Hardcover Sketchbook. Given to me by a close friend in the spring of 1992 and recovered three times. As each of the paper covers wore out and fell away, the centre portion of the front was pasted into the book. The final cover was made from cutting up a poster for the Vancouver Opera and a Knopff book catalogue. Another friend once criticized it for being "too romantic - too emotional."

During this time I was reading a lot of Milorad Pavic and became fascinated by Derrida's The Post Card. And so the book contains several short lines very much in the style of Pavic:

She is a very delicate woman. The sound of a plate breaking could kill her.

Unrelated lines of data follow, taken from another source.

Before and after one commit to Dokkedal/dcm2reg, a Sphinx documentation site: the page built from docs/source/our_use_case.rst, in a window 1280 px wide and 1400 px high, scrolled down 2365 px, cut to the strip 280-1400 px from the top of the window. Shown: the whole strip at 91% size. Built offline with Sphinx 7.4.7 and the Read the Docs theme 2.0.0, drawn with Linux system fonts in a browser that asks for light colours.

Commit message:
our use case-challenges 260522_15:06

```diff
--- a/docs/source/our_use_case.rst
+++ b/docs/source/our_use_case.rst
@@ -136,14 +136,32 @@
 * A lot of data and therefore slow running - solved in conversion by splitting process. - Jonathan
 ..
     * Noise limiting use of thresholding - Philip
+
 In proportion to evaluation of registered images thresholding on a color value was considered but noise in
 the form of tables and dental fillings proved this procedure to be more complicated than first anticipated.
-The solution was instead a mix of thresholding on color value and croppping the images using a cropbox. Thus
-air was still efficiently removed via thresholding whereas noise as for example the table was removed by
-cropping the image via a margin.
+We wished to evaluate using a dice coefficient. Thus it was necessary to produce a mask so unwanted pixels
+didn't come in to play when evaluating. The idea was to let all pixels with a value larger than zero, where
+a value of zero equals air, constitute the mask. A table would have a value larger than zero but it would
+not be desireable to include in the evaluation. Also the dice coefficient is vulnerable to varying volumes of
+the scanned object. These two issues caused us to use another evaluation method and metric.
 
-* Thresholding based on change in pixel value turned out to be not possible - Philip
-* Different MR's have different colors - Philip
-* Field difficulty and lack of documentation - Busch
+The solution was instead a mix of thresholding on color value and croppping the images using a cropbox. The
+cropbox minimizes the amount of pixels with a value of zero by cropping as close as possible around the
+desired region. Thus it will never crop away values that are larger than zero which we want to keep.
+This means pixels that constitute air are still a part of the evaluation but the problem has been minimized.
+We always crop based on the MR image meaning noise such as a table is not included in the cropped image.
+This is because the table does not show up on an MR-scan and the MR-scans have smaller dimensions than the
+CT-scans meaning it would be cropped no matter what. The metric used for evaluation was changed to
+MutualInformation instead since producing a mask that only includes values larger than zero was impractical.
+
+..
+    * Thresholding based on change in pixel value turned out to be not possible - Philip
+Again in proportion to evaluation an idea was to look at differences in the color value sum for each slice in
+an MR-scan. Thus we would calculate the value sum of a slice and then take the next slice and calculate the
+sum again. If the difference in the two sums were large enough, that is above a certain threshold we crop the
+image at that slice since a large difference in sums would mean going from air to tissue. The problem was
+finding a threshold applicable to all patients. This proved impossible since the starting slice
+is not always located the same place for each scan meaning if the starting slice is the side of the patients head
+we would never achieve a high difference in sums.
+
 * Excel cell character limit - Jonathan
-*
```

While the derridian influence played out in other ways: I had a short relationship with a woman where I sent her a post card after each time we met. In the years when this book was written you could go into a drug store and purchase a colour photocopy for 49 cents. This was unprecedented. Photocopies were by definition designed to obliterate subtlety and detail thus reducing the world to a washed-out, yet high-contrast version of itself. With the colour photocopy all that changed. The technology has such implications for artists that the Western Front Gallery ran a show with the Xerox machine itself installed in the gallery. The saturated colours entranced us. It was tempting to put everything onto the platen: autumn leaves, fabric, old photographs, younger versions of ourselves.


Here is a page that interests me. On the right, a photocopy of a photograph of Georgian Bay, on the left the text reads:

Poem to the hands of a dead uncle 

Unpack your hands 

Joint by joint unhinge the fingers. The bones of a bamboo kite lacking paper, built of torn string and knots. Your hands are the ribs and skeleton of a crow. 

It is important to realize that, just as there are fields that dogs will not walk through because of scent, because of noise, because of dust; there are some things these hands will never do. They will not spill tar on rooftops or gather salmon. As if it would be easier with a felt-tip pen to darken squares on ariel photographs, or wade through supermarkets. 

If I could help you I would. Tighten or loosen the skin stretched over you palms with a key placed in your wrist. Lengthen your lifeline to improve fortune. But I see from the state of your body it is too late for mechanics. 

Later travelling the bus through Vancouver winter: the branches more like hands here. The long black fingers of a woman extended to catch rain.

Here is a list of books.

Tim McLaughlin

Photographer and writer based in Vancouver, Canada